chinadialogue (CD): The final text from the Third Plenum gave the environment the same importance as the economy and the political system. What does this mean for the environment?
Li Dun (Li): The concept of the “ecological civilisation” was proposed as early as the 17th Party Congress, in 2007. But in China environmental pollution, ecosystem damage and climate change have their own particular causes besides the usual ones.
First, the separate administration of urban and rural areas means that much urban pollution is shifted to rural locations; where the rural residents themselves are also creating pollution and nobody takes responsibility for water and soil pollution. Rural pollution ultimately harms everyone through water and the food chain
Second, citizens are unable to protect the land and property they use or own from pollution. If the government agrees, businesses can acquire those land use rights; and if local government allows or gives tacit consent businesses can pollute. 
Third, the system does not ensure that appeals for help can be made.
Fourth, the chances of citizen groups forming to protest pollution are small.
Fifth, the law is ineffective and courts rarely hear pollution cases. There is no constitutional court and no investigations of breaches of the constitution. 
Six, officials with government environmental protection bodies struggle to enforce the law in the face of strong pressures. 
So in economic terms, China’s pollution is a structural problem. In political terms, it is due to the system. In terms of our mode of growth, it is due to the dominance of the state (with a strong government, weak markets, and no society), where the state (the Party) monopolises environmental protection and there are no guaranteed methods for social or public groups to participate. 
CD: The final text also calls for a nationwide system to manage natural resources and assets on behalf of the people. What do you think about this?
Li: China’s Property Law, which was not passed easily, is ambiguous on some basic matters. “Rights”, based on ownership rights, are the basis of modern law and the market economy, and the foundation of ownership rights is the system for real estate. A “natural resources and assets rights system” must connect with those real estate rights. But a system for natural resources and assets must remain unfixed until real estate rights are reformed and the negative impact of the planned economy era removed. It will be unable to function as part of an already integrated world market, and it may even cause harm.

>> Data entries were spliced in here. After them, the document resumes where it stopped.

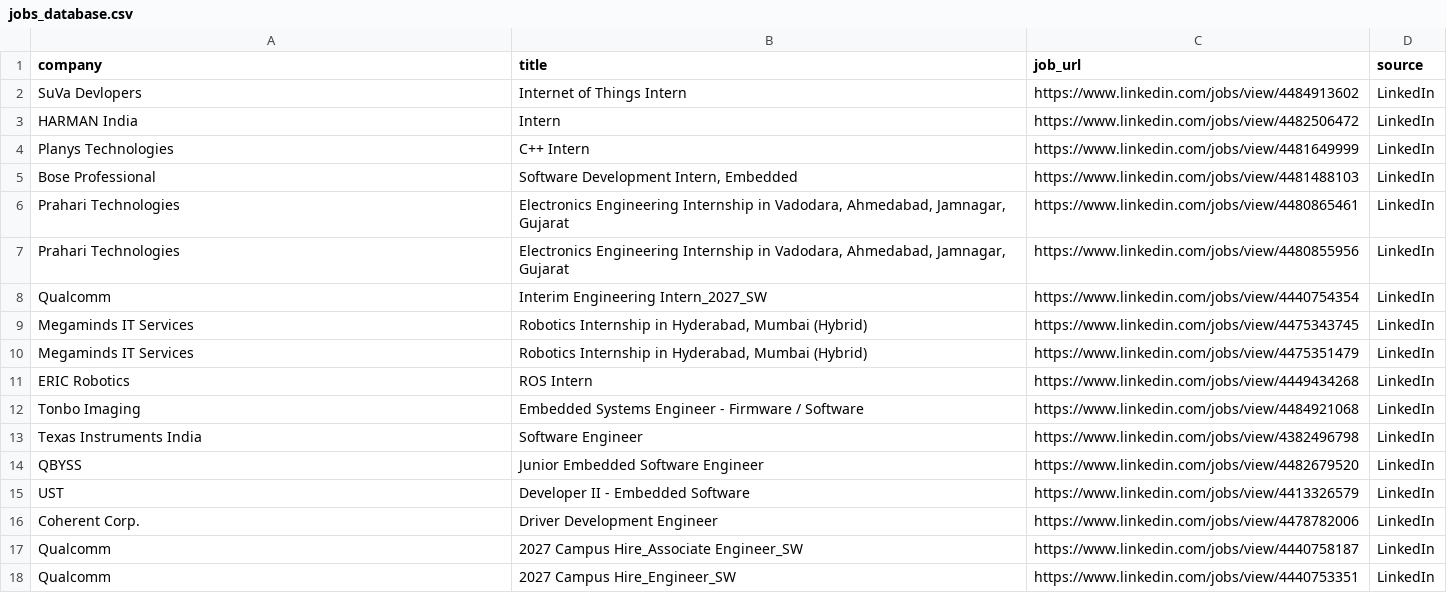
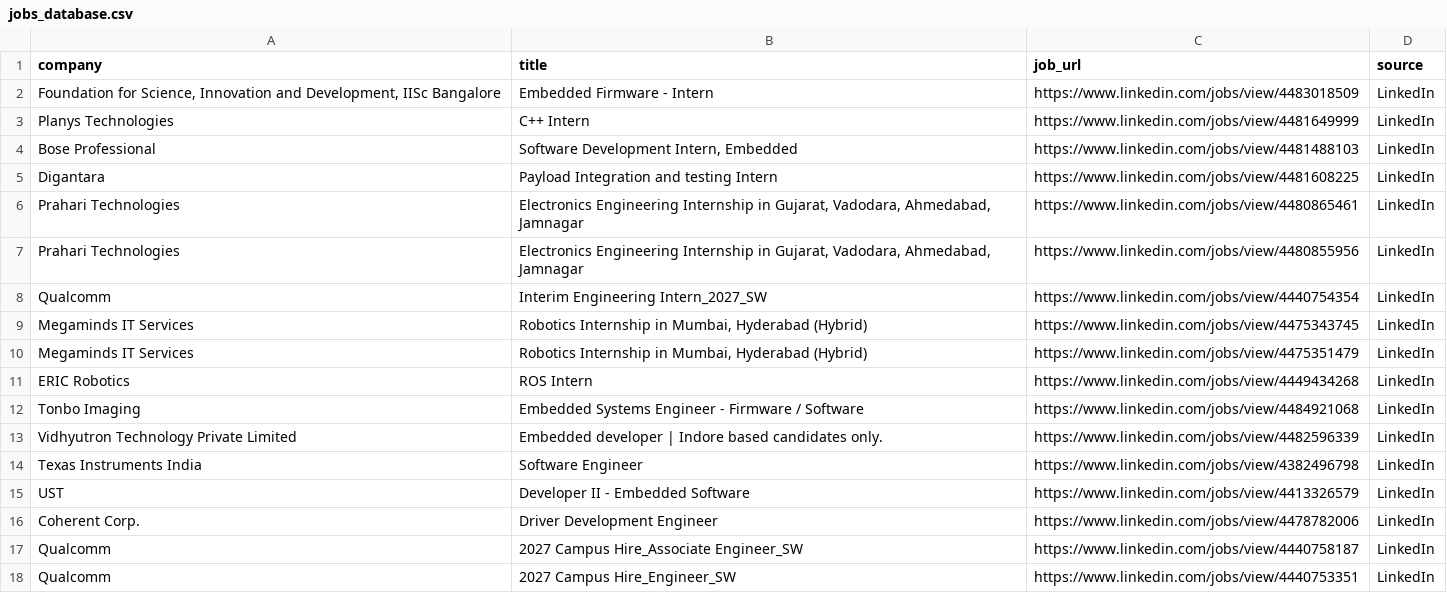
Before and after one commit to ashu304-ops/jobtracking, a CSV file: applications/jobs_database.csv, drawn as a sheet; only a part is shown.

```diff
--- a/applications/jobs_database.csv
+++ b/applications/jobs_database.csv
@@ -1,15 +1,15 @@
 company,title,job_url,source
-SuVa Devlopers,Internet of Things Intern,https://www.linkedin.com/jobs/view/4484913602,LinkedIn
-HARMAN India,Intern,https://www.linkedin.com/jobs/view/4482506472,LinkedIn
+"Foundation for Science, Innovation and Development, IISc Bangalore",Embedded Firmware - Intern,https://www.linkedin.com/jobs/view/4483018509,LinkedIn
 Planys Technologies,C++ Intern,https://www.linkedin.com/jobs/view/4481649999,LinkedIn
 Bose Professional,"Software Development Intern, Embedded",https://www.linkedin.com/jobs/view/4481488103,LinkedIn
-Prahari Technologies,"Electronics Engineering Internship in Vadodara, Ahmedabad, Jamnagar, Gujarat",https://www.linkedin.com/jobs/view/4480865461,LinkedIn
-Prahari Technologies,"Electronics Engineering Internship in Vadodara, Ahmedabad, Jamnagar, Gujarat",https://www.linkedin.com/jobs/view/4480855956,LinkedIn
+Digantara,Payload Integration and testing Intern,https://www.linkedin.com/jobs/view/4481608225,LinkedIn
+Prahari Technologies,"Electronics Engineering Internship in Gujarat, Vadodara, Ahmedabad, Jamnagar",https://www.linkedin.com/jobs/view/4480865461,LinkedIn
+Prahari Technologies,"Electronics Engineering Internship in Gujarat, Vadodara, Ahmedabad, Jamnagar",https://www.linkedin.com/jobs/view/4480855956,LinkedIn
 Qualcomm,Interim Engineering Intern_2027_SW,https://www.linkedin.com/jobs/view/4440754354,LinkedIn
-Megaminds IT Services,"Robotics Internship in Hyderabad, Mumbai (Hybrid)",https://www.linkedin.com/jobs/view/4475343745,LinkedIn
-Megaminds IT Services,"Robotics Internship in Hyderabad, Mumbai (Hybrid)",https://www.linkedin.com/jobs/view/4475351479,LinkedIn
+Megaminds IT Services,"Robotics Internship in Mumbai, Hyderabad (Hybrid)",https://www.linkedin.com/jobs/view/4475343745,LinkedIn
+Megaminds IT Services,"Robotics Internship in Mumbai, Hyderabad (Hybrid)",https://www.linkedin.com/jobs/view/4475351479,LinkedIn
 ERIC Robotics,ROS Intern,https://www.linkedin.com/jobs/view/4449434268,LinkedIn
 Tonbo Imaging,Embedded Systems Engineer - Firmware / Software,https://www.linkedin.com/jobs/view/4484921068,LinkedIn
+Vidhyutron Technology Private Limited,Embedded developer | Indore based candidates only.,https://www.linkedin.com/jobs/view/4482596339,LinkedIn
 Texas Instruments India,Software Engineer,https://www.linkedin.com/jobs/view/4382496798,LinkedIn
-QBYSS,Junior Embedded Software Engineer,https://www.linkedin.com/jobs/view/4482679520,LinkedIn
 UST,Developer II - Embedded Software,https://www.linkedin.com/jobs/view/4413326579,LinkedIn
```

Many overseas and multinational companies have polluted and damaged the environment in China, which they wouldn’t dare to do, which they couldn’t do, elsewhere. That’s proof. 
CD: What about the system of lifetime responsibility for environmental damage? How feasible is this in China?
Li: There’s one method which could solve many of China’s problems: openness of information, public participation and holding officials to account. Currently we can’t yet hold officials to account, so how can we talk about doing so on a ‘lifetime’ basis? It’s all very well to talk about it, but the ruling party has to actually do it. 
CD: The final text specifies the need to “Establish and perfect an environmental protection and management system for the strict supervision of all emission of pollutants, to independently carry out environmental supervision and administrative enforcement”.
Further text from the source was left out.